    Your final paragraph introduces a word that has consistently triggered a reminder to me of language's limitations! Fun? Wow! What does that mean? I have grown much more comfortable with words like peace and joy. I find most people's definitions of fun, well.....disturbing.
    I end with a request.Could you explain your blog's title? Of what, exactly, are you working to be worthy? I am very interested to know.

    Joy and peace
    Mr. H

  2. Mr. H,
    Thank you for your thoughtful response. I hadn't considered fund-raising relative to dependency on tithing, so you have certainly given me more food for thought.
    I have discussed with others the idea that many people seem to identify as Americans first and Christians second, which seems to be one facet of the cultural vs. religious values.
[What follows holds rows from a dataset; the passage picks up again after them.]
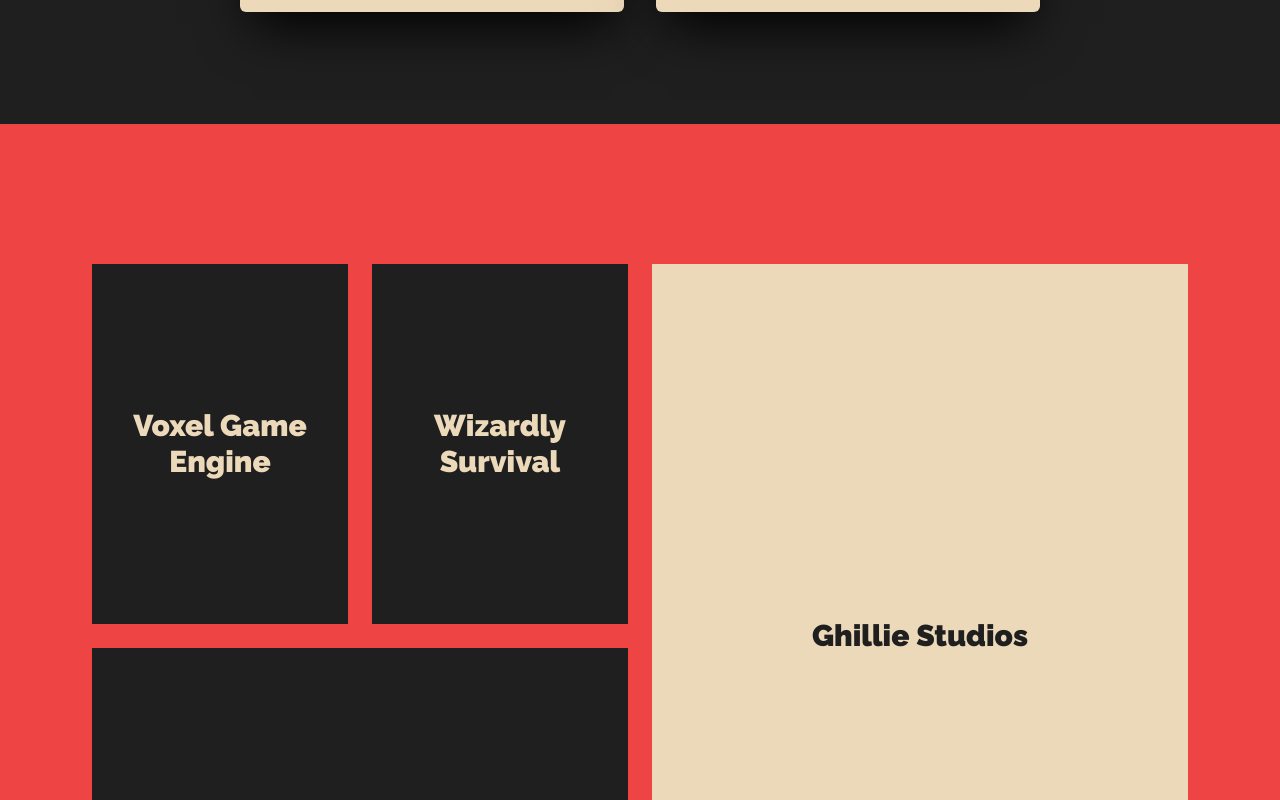
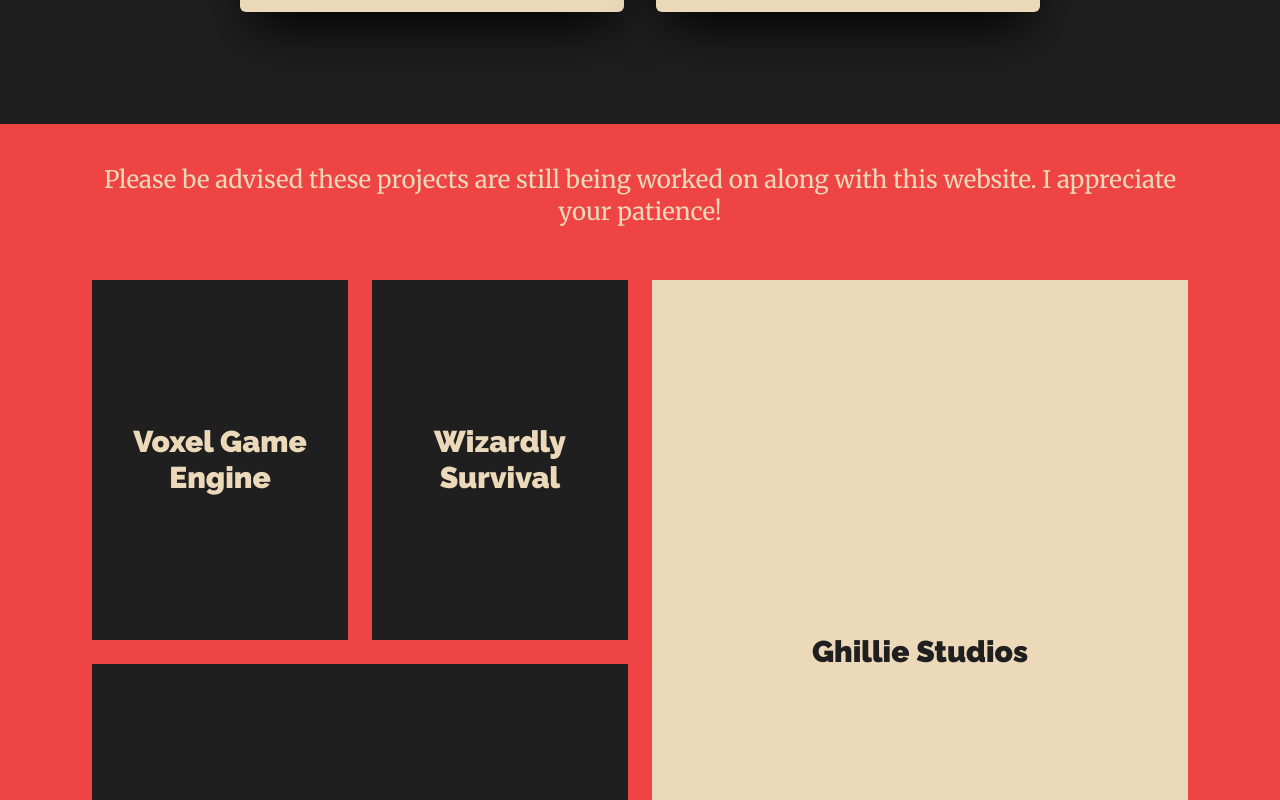
Before and after one commit to jobrogi/Portfolio-frontend, a React (Create React App) app: page / in a window 1280 px wide. Shown: the part 2380-3180 px from the top of the page. Built offline with nearby package versions, Linux system fonts and the light colour scheme; what tailwindcss-bg-patterns would draw is missing.

Commit message:
Fully RWD Ready

```diff
--- a/src/Components/Card.js
+++ b/src/Components/Card.js
@@ -3,7 +3,7 @@
 
 function Card(props) {
   return (
-    <div className="bg-ccOffWhite rounded-md shadow-2xl shadow-black w-320 h-420 p-4 flex flex-wrap m-4 content-between relative transition-all bg-gradient-to-t from-ccOffWhite to-orange-200 hover:w-330 hover:h-410 Desktop:basis-96 Laptop:basis-80">
+    <div className="bg-ccOffWhite rounded-md shadow-2xl shadow-black w-320 h-420 Phone:p-2 Tablet:p-4 Laptop:p-4 Desktop:p-4 flex flex-wrap m-4 content-between relative transition-all bg-gradient-to-t from-ccOffWhite to-orange-200 hover:w-330 hover:h-410 Desktop:basis-96 Laptop:basis-80">
       <button className="absolute top-0 left-0 w-full h-full"></button>
       <div className="flex flex-wrap content-start">
         {props.isFontAwesome === true ? (
--- a/src/Components/Projects.js
+++ b/src/Components/Projects.js
@@ -1,10 +1,17 @@
 import "../index.css";
+import React, { useContext } from "react";
+import { RWDContext } from "../App";
+function Projects() {
+  const { rwdState } = useContext(RWDContext);
 
-function Projects() {
   return (
-    <div className=" w-full min-h-screen px-20 py-32 pattern-paper pattern-ccGray pattern-bg-ccDark pattern-size-24 pattern-opacity-100">
-      <div className="flex flex-nowrap">
-        <div className="flex flex-wrap w-1/2">
+    <div className=" w-full min-h-screen Desktop:px-20 Laptop:px-0 py-10 pattern-paper pattern-ccGray pattern-bg-ccDark pattern-size-24 pattern-opacity-100">
+      <p className="w-full text-center text-ccOffWhite text-2xl pb-10 font-Merriweather">
+        Please be advised these projects are still being worked on along with
+        this website. I appreciate your patience!
+      </p>
+      <div className="flex Desktop:flex-nowrap Laptop:flex-wrap Tablet:flex-wrap Phone:flex-wrap">
+        <div className="flex flex-wrap Desktop:w-1/2 Laptop:w-full">
           <div className="w-1/2 min-h-96 h-auto p-3 hover:p-1 transition-all group">
             <button className=" bg-ccGray w-full h-full flex justify-center items-center">
               <h1 className="text-ccOffWhite font-Raleway font-black text-3xl transition-all group-hover:text-4xl">
@@ -27,7 +34,7 @@
             </button>
           </div>{" "}
         </div>
-        <div className="w-1/2 min-h-96 p-3 hover:p-1 transition-all group">
+        <div className="Desktop:w-1/2 Laptop:w-full Tablet:w-full Phone:w-full min-h-96 p-3 hover:p-1 transition-all group">
           <button className=" bg-ccOffWhite w-full h-full flex justify-center items-center">
             <h1 className="text-ccGray font-Raleway font-black text-3xl transition-all group-hover:text-4xl">
               Ghillie Studios
```
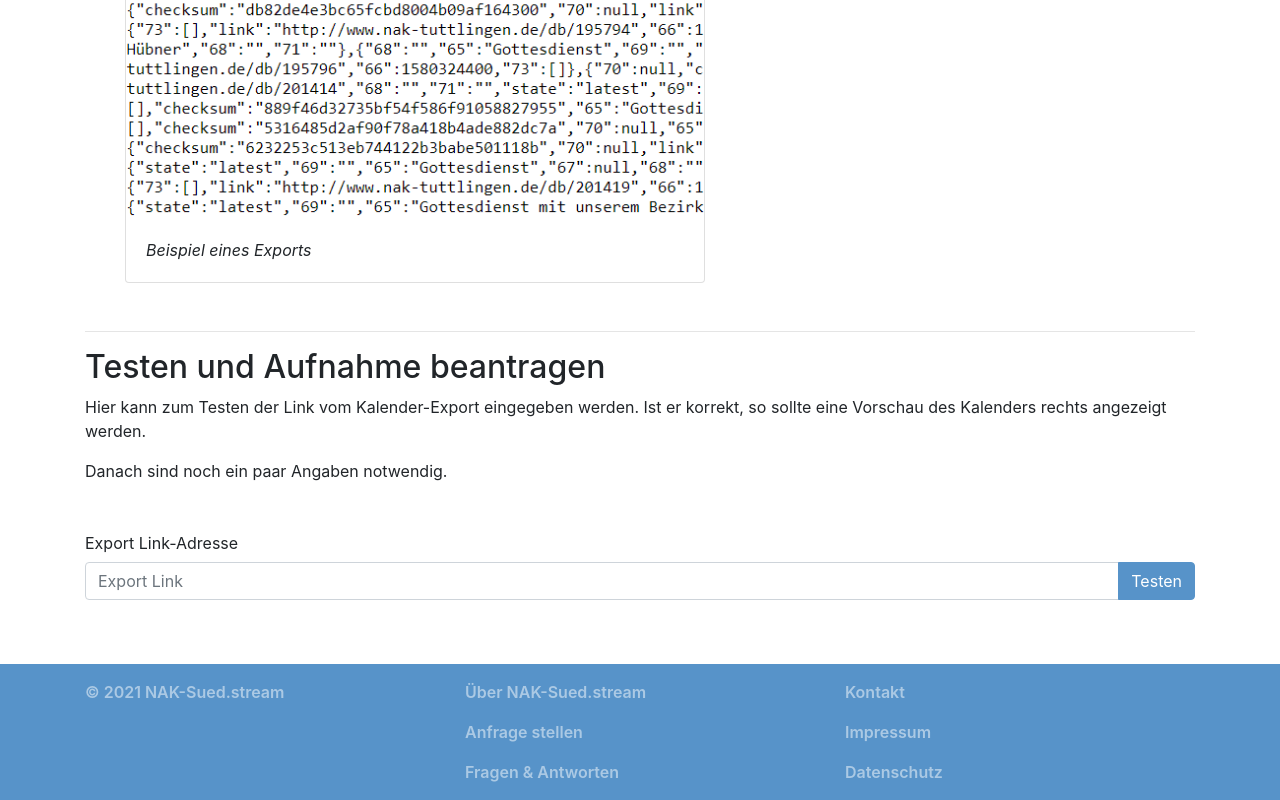
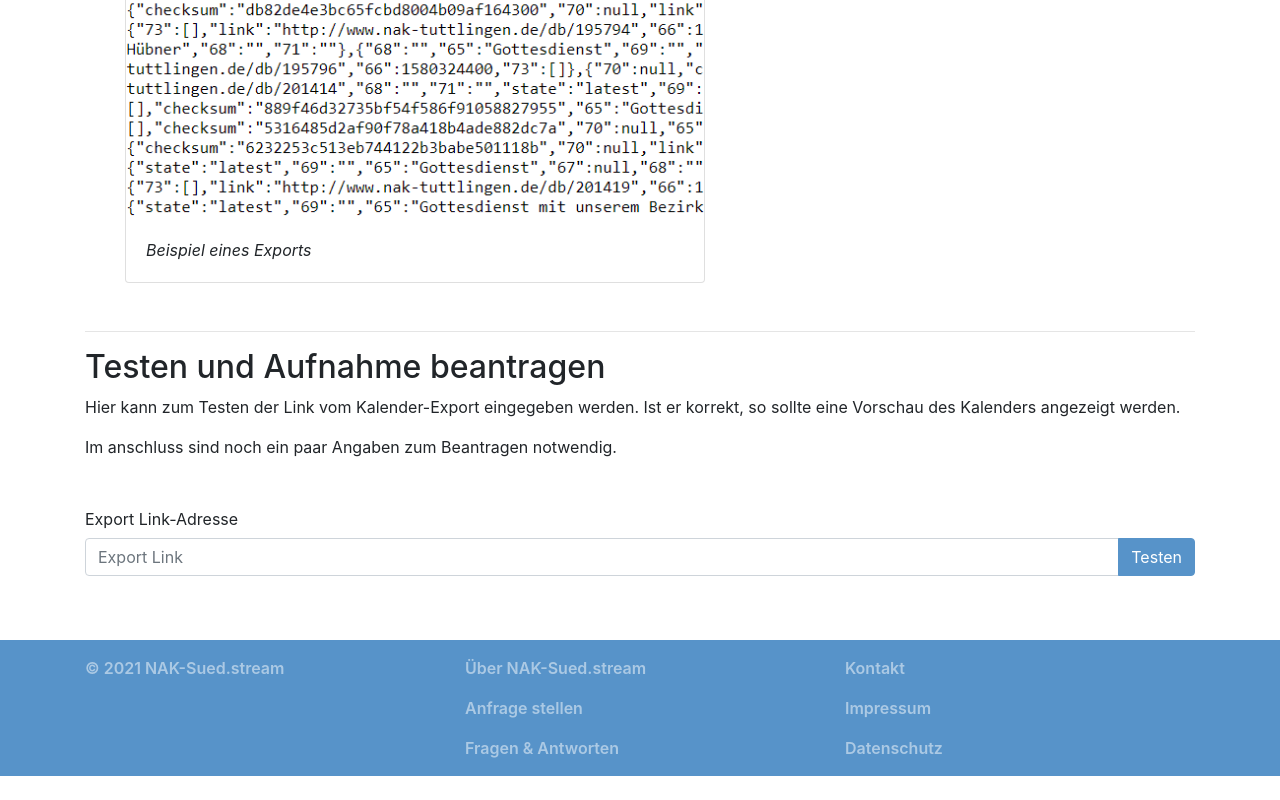
Before and after one commit to stritti/nak-sued.stream, a Vue app: page /anfrage in a window 1280 px wide. Shown: the part 2772-3572 px from the top of the page. After the commit the page ends 3548 px from the top, so only its background shows below. Built offline with nearby package versions, Linux system fonts and the light colour scheme; no server answers; what vue-simple-markdown, vue-youtube-embed would draw is missing.

Commit message:
improved Text

```diff
--- a/src/components/request/RequestForm.vue
+++ b/src/components/request/RequestForm.vue
@@ -3,10 +3,10 @@
     <h2><a name="request" />Testen und Aufnahme beantragen</h2>
     <p>
       Hier kann zum Testen der Link vom Kalender-Export eingegeben werden.
-      Ist er korrekt, so sollte eine Vorschau des Kalenders rechts angezeigt werden.
+      Ist er korrekt, so sollte eine Vorschau des Kalenders angezeigt werden.
     </p>
     <p>
-      Danach sind noch ein paar Angaben notwendig.
+      Im anschluss sind noch ein paar Angaben zum Beantragen notwendig.
     </p>
     <b-form @submit.prevent="testFeed">
       <b-form-group
```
It is difficult in some situations to tease these apart.
    I tend to use "fun" to describe light-hearted entertainment, while joy describes something much deeper. I agree that the excuse, "We were just having fun" often is used to justify actions that bring no joy to anyone. For me, I cannot have fun without joy, but can (and have) experienced joy even in suffering. The subjectivity of fun does render it less meaningful, though.
    Finally, my blog title. It is taken from Ephesians 4:1, "I urge you to live a life worthy of the calling you have received." I am working to be worthy of my vocation to marriage and motherhood, and the many little ways God calls me each day. This call changes on a regular basis, as does my response. I regularly foul things up along the way, but I am working to be worthy. Thanks again for your response!